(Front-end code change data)
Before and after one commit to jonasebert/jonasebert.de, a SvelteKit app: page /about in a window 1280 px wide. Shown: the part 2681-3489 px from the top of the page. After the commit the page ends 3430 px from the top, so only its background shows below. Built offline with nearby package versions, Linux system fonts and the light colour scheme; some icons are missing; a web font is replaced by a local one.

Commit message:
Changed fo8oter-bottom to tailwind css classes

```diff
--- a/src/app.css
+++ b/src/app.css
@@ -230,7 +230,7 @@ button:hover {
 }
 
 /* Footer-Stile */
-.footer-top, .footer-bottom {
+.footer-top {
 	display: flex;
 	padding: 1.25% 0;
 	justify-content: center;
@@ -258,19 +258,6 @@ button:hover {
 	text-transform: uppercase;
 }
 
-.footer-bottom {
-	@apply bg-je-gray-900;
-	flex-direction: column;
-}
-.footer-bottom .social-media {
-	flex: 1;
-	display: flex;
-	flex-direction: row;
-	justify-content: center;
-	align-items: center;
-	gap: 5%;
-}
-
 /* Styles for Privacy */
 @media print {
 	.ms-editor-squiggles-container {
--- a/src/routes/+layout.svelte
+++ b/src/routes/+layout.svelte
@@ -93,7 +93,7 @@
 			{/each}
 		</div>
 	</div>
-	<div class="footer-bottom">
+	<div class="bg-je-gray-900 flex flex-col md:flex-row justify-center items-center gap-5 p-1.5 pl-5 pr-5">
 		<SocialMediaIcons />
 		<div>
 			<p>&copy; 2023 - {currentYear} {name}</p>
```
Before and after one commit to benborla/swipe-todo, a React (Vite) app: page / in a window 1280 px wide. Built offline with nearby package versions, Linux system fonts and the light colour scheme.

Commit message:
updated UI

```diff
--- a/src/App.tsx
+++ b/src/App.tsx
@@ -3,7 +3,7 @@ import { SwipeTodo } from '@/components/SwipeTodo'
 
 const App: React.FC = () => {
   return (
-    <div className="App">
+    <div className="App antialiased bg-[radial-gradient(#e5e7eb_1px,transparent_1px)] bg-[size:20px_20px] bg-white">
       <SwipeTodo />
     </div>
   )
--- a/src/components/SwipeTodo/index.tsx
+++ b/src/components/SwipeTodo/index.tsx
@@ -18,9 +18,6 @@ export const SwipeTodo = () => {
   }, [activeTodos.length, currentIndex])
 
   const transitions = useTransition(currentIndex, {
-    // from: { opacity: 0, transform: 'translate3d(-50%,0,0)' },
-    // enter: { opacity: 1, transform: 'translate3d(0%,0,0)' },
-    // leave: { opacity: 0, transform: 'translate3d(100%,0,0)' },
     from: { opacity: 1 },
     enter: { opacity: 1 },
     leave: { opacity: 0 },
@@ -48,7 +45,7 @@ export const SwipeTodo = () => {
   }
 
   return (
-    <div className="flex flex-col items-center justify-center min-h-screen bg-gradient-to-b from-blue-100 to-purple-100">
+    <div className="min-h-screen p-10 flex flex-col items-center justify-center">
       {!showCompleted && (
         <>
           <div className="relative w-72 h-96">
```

◆ THE PROBLEM:
Each record above has to be set down again, exactly and completely.

◆ OUTPUT OF THE EXERCISE:
Before and after one commit to jonasebert/jonasebert.de, a SvelteKit app: page /about in a window 1280 px wide. Shown: the part 2681-3489 px from the top of the page. After the commit the page ends 3430 px from the top, so only its background shows below. Built offline with nearby package versions, Linux system fonts and the light colour scheme; some icons are missing; a web font is replaced by a local one.

Commit message:
Changed fo8oter-bottom to tailwind css classes

```diff
--- a/src/app.css
+++ b/src/app.css
@@ -230,7 +230,7 @@ button:hover {
 }
 
 /* Footer-Stile */
-.footer-top, .footer-bottom {
+.footer-top {
 	display: flex;
 	padding: 1.25% 0;
 	justify-content: center;
@@ -258,19 +258,6 @@ button:hover {
 	text-transform: uppercase;
 }
 
-.footer-bottom {
-	@apply bg-je-gray-900;
-	flex-direction: column;
-}
-.footer-bottom .social-media {
-	flex: 1;
-	display: flex;
-	flex-direction: row;
-	justify-content: center;
-	align-items: center;
-	gap: 5%;
-}
-
 /* Styles for Privacy */
 @media print {
 	.ms-editor-squiggles-container {
--- a/src/routes/+layout.svelte
+++ b/src/routes/+layout.svelte
@@ -93,7 +93,7 @@
 			{/each}
 		</div>
 	</div>
-	<div class="footer-bottom">
+	<div class="bg-je-gray-900 flex flex-col md:flex-row justify-center items-center gap-5 p-1.5 pl-5 pr-5">
 		<SocialMediaIcons />
 		<div>
 			<p>&copy; 2023 - {currentYear} {name}</p>
```
Before and after one commit to benborla/swipe-todo, a React (Vite) app: page / in a window 1280 px wide. Built offline with nearby package versions, Linux system fonts and the light colour scheme.

Commit message:
updated UI

```diff
--- a/src/App.tsx
+++ b/src/App.tsx
@@ -3,7 +3,7 @@ import { SwipeTodo } from '@/components/SwipeTodo'
 
 const App: React.FC = () => {
   return (
-    <div className="App">
+    <div className="App antialiased bg-[radial-gradient(#e5e7eb_1px,transparent_1px)] bg-[size:20px_20px] bg-white">
       <SwipeTodo />
     </div>
   )
--- a/src/components/SwipeTodo/index.tsx
+++ b/src/components/SwipeTodo/index.tsx
@@ -18,9 +18,6 @@ export const SwipeTodo = () => {
   }, [activeTodos.length, currentIndex])
 
   const transitions = useTransition(currentIndex, {
-    // from: { opacity: 0, transform: 'translate3d(-50%,0,0)' },
-    // enter: { opacity: 1, transform: 'translate3d(0%,0,0)' },
-    // leave: { opacity: 0, transform: 'translate3d(100%,0,0)' },
     from: { opacity: 1 },
     enter: { opacity: 1 },
     leave: { opacity: 0 },
@@ -48,7 +45,7 @@ export const SwipeTodo = () => {
   }
 
   return (
-    <div className="flex flex-col items-center justify-center min-h-screen bg-gradient-to-b from-blue-100 to-purple-100">
+    <div className="min-h-screen p-10 flex flex-col items-center justify-center">
       {!showCompleted && (
         <>
           <div className="relative w-72 h-96">
```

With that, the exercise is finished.